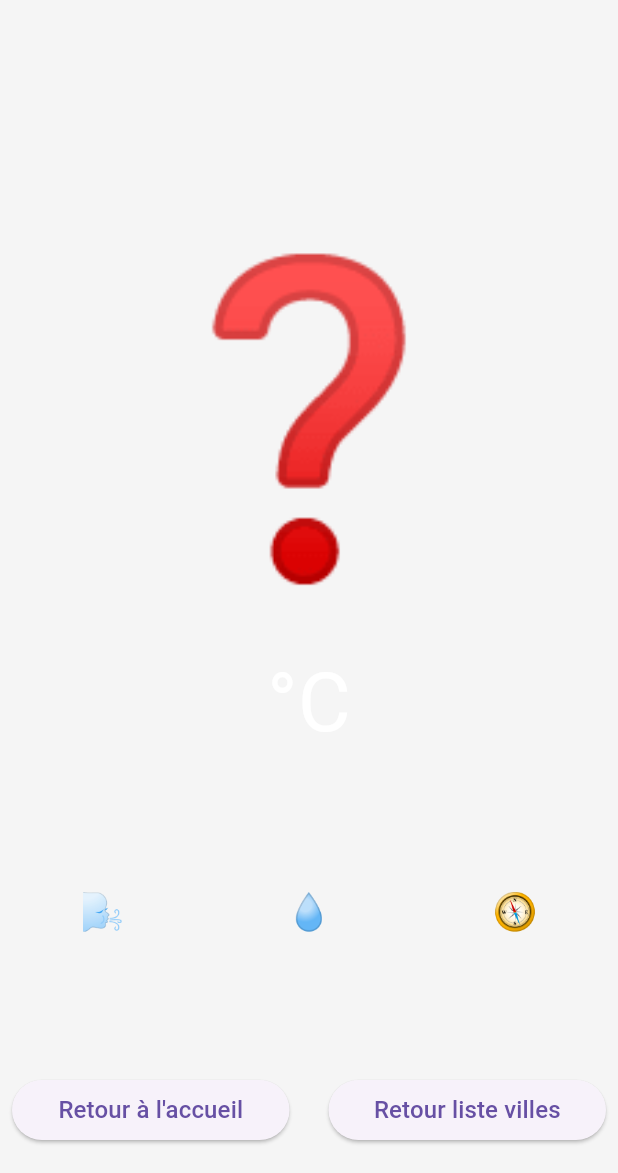
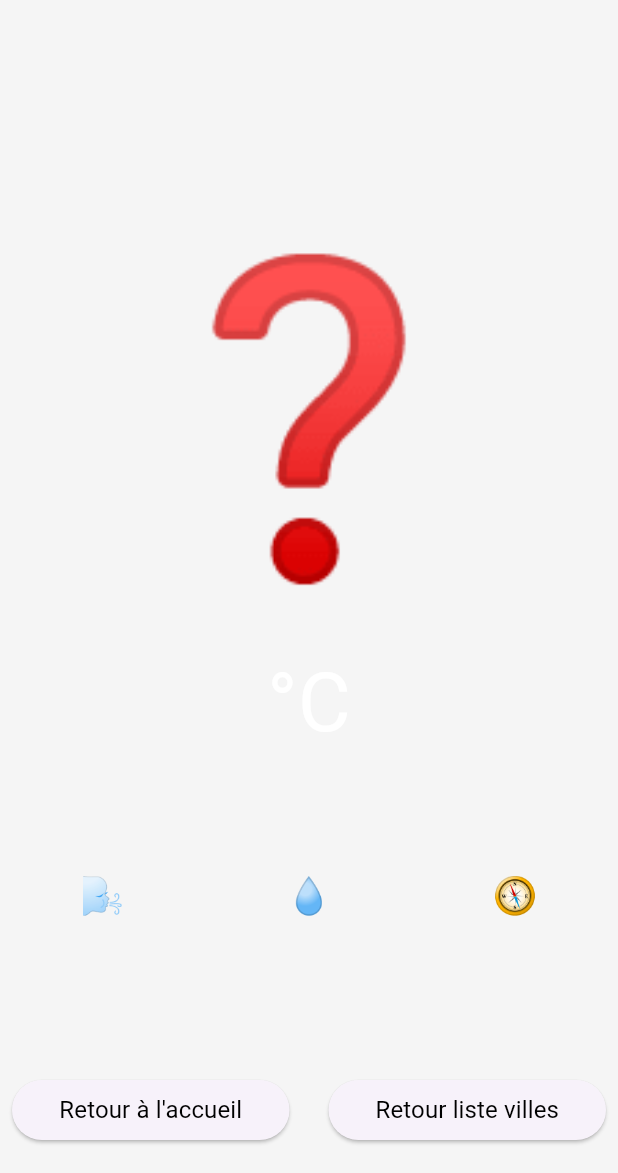
Before and after one commit to BADZA99/flutter_weather_app, a Flutter app: the WeatherDetailPage screen opened directly with empty values, on a phone screen of 412 x 824 dp, the part 63-1236 px from its top. Run offline on Flutter 3.47's test engine with Material 3 defaults, Android fonts, the phone set to English and light mode, and no system bars; drawn by our look-alikes of flutter_animate; our stand-ins replace loading_animation_widget, weather; missing offline and left inert: dotenv; network calls fail.

Commit message:
Update font size and style

```diff
--- a/lib/main.dart
+++ b/lib/main.dart
@@ -21,6 +21,7 @@ class MyApp extends StatelessWidget {
       theme: ThemeData(
         primarySwatch: Colors.blue,
         fontFamily: 'Roboto',
+
       ),
       home: HomePage(),
     );
--- a/lib/screens/home_screen.dart
+++ b/lib/screens/home_screen.dart
@@ -82,7 +82,7 @@ class _HomePageState extends State<HomePage>
                 children: <Widget>[
                   const Text(
                     'Bienvenue sur WeatherApp',
-                    style: TextStyle(fontSize: 27),
+                    style: TextStyle(fontSize: 30),
                   ).animate().fade(duration: 200.ms).scale(delay: 200.ms),
                   const SizedBox(height: 50),
                 GestureDetector(
--- a/lib/screens/progress_screen.dart
+++ b/lib/screens/progress_screen.dart
@@ -228,7 +228,7 @@ Map<String, Color> getWeatherColors(String weather) {
                                   visible: progress <
                                       1, // cacher en  100%
                                   child: Text(
-                                    '${(progress * 100).toStringAsFixed(1)}%', // Convert progress to percentage
+                                    '${(progress * 100).toStringAsFixed(0)}%', // Convert progress to percentage
                                     style: const TextStyle(
                                         color: Colors
                                             .white),
--- a/lib/screens/weather_details.dart
+++ b/lib/screens/weather_details.dart
@@ -95,9 +95,9 @@ Map<String, Color> getWeatherColors(String weather) {
           ).animate().fade(duration: 200.ms, delay: 800.ms),
           Text(
             '${weather.weather}',
-            style: const TextStyle(fontSize: 24, color: Colors.white),
+            style: const TextStyle(fontSize: 30, color: Colors.white),
           ).animate().fade(duration: 200.ms, delay: 1000.ms),
-          const SizedBox(height: 50),
+          const SizedBox(height: 30),
           Row(
             mainAxisAlignment: MainAxisAlignment.spaceAround,
             children: <Widget>[
@@ -154,7 +154,7 @@ Map<String, Color> getWeatherColors(String weather) {
             );
           },
           child: const Text('Retour à l\'accueil',
-          style: TextStyle(fontSize: 16),
+          style: TextStyle(fontSize: 16,  color: Colors.black),
           ),
         ),
       ),
@@ -168,7 +168,7 @@ Map<String, Color> getWeatherColors(String weather) {
             Navigator.pop(context);
           },
           child: const Text('Retour liste villes',
-          style: TextStyle(fontSize: 16),
+         style: TextStyle(fontSize: 16, color: Colors.black),
                     ),
         ),
       ),
```
Also changed, not shown: pubspec.yaml (+6 -6 lines), fonts/Roboto-Regular.ttf (added).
···
Word for word, return the entries above, but without any pictures.

Before and after one commit to BADZA99/flutter_weather_app, a Flutter app: the WeatherDetailPage screen opened directly with empty values, on a phone screen of 412 x 824 dp, the part 63-1236 px from its top. Run offline on Flutter 3.47's test engine with Material 3 defaults, Android fonts, the phone set to English and light mode, and no system bars; drawn by our look-alikes of flutter_animate; our stand-ins replace loading_animation_widget, weather; missing offline and left inert: dotenv; network calls fail.

Commit message:
Update font size and style

```diff
--- a/lib/main.dart
+++ b/lib/main.dart
@@ -21,6 +21,7 @@ class MyApp extends StatelessWidget {
       theme: ThemeData(
         primarySwatch: Colors.blue,
         fontFamily: 'Roboto',
+
       ),
       home: HomePage(),
     );
--- a/lib/screens/home_screen.dart
+++ b/lib/screens/home_screen.dart
@@ -82,7 +82,7 @@ class _HomePageState extends State<HomePage>
                 children: <Widget>[
                   const Text(
                     'Bienvenue sur WeatherApp',
-                    style: TextStyle(fontSize: 27),
+                    style: TextStyle(fontSize: 30),
                   ).animate().fade(duration: 200.ms).scale(delay: 200.ms),
                   const SizedBox(height: 50),
                 GestureDetector(
--- a/lib/screens/progress_screen.dart
+++ b/lib/screens/progress_screen.dart
@@ -228,7 +228,7 @@ Map<String, Color> getWeatherColors(String weather) {
                                   visible: progress <
                                       1, // cacher en  100%
                                   child: Text(
-                                    '${(progress * 100).toStringAsFixed(1)}%', // Convert progress to percentage
+                                    '${(progress * 100).toStringAsFixed(0)}%', // Convert progress to percentage
                                     style: const TextStyle(
                                         color: Colors
                                             .white),
--- a/lib/screens/weather_details.dart
+++ b/lib/screens/weather_details.dart
@@ -95,9 +95,9 @@ Map<String, Color> getWeatherColors(String weather) {
           ).animate().fade(duration: 200.ms, delay: 800.ms),
           Text(
             '${weather.weather}',
-            style: const TextStyle(fontSize: 24, color: Colors.white),
+            style: const TextStyle(fontSize: 30, color: Colors.white),
           ).animate().fade(duration: 200.ms, delay: 1000.ms),
-          const SizedBox(height: 50),
+          const SizedBox(height: 30),
           Row(
             mainAxisAlignment: MainAxisAlignment.spaceAround,
             children: <Widget>[
@@ -154,7 +154,7 @@ Map<String, Color> getWeatherColors(String weather) {
             );
           },
           child: const Text('Retour à l\'accueil',
-          style: TextStyle(fontSize: 16),
+          style: TextStyle(fontSize: 16,  color: Colors.black),
           ),
         ),
       ),
@@ -168,7 +168,7 @@ Map<String, Color> getWeatherColors(String weather) {
             Navigator.pop(context);
           },
           child: const Text('Retour liste villes',
-          style: TextStyle(fontSize: 16),
+         style: TextStyle(fontSize: 16, color: Colors.black),
                     ),
         ),
       ),
```
Also changed, not shown: pubspec.yaml (+6 -6 lines), fonts/Roboto-Regular.ttf (added).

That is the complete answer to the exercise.